Moldavian president refuses to sign a law on cults making no reference to Orthodoxy as traditional religion in Moldavia

Kishinev, Moldavia - Moldavian President Vladimir Voronin has refused to sign 'The Law on Religious Cults and Their Component Structures' and sent it back to the parliament for revision, a source in the republic's legislative body has informed Interfax.

'The head of state's principal objection can be boiled down to the fact that the law makes no mention of Orthodoxy as traditional religion of the Moldavian people', the agency was told.

Besides, President Voronin considers it necessary to exclude from the bill such a notion as 'propagation of faith', which he believes 'opens up a loophole for proselytism' by sects and non-traditional religious organizations, the MP clarified.

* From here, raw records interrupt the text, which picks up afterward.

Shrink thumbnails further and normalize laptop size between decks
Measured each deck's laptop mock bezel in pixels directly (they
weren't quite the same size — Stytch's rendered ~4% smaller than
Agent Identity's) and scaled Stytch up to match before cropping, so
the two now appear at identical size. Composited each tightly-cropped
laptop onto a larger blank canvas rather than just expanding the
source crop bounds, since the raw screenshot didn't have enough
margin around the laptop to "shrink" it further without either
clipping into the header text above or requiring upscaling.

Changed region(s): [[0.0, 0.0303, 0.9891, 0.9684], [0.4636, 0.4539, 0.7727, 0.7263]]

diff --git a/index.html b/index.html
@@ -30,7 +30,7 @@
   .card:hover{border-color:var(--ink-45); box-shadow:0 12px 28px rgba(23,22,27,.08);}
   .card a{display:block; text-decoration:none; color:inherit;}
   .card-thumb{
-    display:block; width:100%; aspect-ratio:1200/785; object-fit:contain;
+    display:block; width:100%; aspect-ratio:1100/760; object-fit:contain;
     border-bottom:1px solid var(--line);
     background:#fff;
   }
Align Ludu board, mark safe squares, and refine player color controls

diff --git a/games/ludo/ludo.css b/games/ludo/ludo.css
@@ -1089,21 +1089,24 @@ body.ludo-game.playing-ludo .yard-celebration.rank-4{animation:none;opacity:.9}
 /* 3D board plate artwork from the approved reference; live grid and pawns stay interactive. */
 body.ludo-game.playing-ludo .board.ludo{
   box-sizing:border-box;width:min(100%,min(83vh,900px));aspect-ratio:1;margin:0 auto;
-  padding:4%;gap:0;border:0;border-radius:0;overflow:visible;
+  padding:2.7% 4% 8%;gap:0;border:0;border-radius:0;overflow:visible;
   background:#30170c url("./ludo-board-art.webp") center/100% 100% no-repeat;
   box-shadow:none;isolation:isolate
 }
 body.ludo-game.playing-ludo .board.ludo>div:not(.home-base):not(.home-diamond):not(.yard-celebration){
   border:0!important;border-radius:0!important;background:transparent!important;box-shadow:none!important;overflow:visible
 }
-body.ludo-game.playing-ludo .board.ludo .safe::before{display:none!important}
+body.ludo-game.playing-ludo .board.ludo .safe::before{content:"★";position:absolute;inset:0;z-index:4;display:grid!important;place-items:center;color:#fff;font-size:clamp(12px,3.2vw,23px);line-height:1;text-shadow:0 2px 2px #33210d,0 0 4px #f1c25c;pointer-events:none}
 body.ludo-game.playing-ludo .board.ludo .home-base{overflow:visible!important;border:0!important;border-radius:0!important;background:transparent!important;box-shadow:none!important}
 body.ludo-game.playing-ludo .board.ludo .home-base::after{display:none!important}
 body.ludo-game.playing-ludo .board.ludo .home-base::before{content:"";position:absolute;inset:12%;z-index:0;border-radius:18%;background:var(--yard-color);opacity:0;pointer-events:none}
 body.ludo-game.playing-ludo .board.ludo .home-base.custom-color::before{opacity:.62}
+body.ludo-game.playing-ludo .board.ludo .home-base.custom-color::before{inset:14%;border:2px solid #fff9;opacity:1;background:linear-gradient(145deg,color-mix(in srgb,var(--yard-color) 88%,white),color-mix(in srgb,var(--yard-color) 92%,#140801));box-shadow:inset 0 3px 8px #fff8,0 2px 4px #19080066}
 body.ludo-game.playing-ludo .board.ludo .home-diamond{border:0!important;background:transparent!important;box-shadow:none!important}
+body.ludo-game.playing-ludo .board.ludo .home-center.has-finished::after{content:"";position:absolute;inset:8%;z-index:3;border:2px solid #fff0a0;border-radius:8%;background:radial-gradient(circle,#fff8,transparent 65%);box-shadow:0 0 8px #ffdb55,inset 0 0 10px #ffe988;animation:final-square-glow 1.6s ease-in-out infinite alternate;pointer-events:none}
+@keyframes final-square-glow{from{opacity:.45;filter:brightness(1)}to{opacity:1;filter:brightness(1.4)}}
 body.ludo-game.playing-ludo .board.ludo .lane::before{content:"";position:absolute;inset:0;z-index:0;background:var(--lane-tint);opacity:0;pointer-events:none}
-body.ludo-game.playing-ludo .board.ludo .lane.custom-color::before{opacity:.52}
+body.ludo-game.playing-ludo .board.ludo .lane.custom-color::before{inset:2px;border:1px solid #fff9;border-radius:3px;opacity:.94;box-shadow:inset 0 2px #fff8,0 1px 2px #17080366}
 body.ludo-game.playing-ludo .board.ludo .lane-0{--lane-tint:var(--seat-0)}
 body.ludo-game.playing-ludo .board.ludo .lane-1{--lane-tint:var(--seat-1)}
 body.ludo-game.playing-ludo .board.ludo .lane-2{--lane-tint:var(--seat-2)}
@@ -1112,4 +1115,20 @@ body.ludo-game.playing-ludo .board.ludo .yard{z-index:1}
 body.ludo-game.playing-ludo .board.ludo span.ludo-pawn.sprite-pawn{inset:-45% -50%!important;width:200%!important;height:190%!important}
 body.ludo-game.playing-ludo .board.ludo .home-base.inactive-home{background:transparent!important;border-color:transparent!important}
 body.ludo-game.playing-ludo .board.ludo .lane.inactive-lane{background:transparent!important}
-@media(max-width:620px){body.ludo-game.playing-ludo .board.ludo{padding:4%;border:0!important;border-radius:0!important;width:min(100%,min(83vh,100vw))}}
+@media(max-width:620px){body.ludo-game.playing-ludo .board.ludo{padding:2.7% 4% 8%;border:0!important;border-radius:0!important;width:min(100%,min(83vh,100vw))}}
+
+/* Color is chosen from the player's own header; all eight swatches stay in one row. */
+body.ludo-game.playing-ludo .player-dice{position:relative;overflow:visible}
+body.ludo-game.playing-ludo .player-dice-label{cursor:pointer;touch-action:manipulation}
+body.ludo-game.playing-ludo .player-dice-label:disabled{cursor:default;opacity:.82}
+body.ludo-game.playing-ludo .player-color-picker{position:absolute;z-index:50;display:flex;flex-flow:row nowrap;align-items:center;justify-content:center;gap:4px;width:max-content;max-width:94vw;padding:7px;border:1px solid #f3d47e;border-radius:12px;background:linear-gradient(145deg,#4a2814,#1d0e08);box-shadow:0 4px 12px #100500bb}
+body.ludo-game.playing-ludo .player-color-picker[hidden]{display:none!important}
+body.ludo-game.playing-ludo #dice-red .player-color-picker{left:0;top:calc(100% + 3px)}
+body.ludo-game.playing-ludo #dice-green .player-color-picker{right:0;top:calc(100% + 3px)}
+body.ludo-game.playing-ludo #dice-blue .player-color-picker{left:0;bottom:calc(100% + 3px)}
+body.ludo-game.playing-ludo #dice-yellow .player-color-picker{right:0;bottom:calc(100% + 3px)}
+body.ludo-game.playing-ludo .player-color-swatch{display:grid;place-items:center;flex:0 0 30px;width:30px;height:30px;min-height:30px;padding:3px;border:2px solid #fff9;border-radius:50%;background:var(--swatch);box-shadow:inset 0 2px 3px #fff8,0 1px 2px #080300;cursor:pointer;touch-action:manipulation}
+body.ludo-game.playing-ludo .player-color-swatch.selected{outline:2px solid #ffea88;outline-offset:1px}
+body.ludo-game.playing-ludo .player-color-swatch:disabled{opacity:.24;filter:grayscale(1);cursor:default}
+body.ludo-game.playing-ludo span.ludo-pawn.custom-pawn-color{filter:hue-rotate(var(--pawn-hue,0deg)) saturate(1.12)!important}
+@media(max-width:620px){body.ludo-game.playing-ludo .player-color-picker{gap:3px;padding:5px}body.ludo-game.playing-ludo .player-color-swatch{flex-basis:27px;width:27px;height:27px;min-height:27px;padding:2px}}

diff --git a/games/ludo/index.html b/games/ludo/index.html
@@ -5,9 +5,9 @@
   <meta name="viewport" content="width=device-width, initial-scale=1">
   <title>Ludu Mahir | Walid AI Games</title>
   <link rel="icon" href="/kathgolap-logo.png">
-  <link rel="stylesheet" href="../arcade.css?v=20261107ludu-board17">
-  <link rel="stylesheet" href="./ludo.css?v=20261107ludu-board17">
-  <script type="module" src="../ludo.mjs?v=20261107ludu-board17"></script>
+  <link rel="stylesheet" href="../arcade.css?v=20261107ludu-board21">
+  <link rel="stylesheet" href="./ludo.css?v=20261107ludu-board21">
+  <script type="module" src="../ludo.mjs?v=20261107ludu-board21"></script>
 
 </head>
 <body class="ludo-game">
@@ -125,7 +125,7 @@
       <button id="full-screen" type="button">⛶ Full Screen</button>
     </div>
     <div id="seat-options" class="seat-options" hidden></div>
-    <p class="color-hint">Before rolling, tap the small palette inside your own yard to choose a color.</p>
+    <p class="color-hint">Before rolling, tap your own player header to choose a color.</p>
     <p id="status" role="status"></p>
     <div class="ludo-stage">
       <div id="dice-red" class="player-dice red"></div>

The draft Law on Cults was adopted by the Moldavian parliament on May 11. Earlier the bill was subjected to sharp criticism by the Kishinev and Moldavian Metropolia of the Russian Orthodox Church claming that some of its provisions presented a threat to the traditional confessional balance in the country.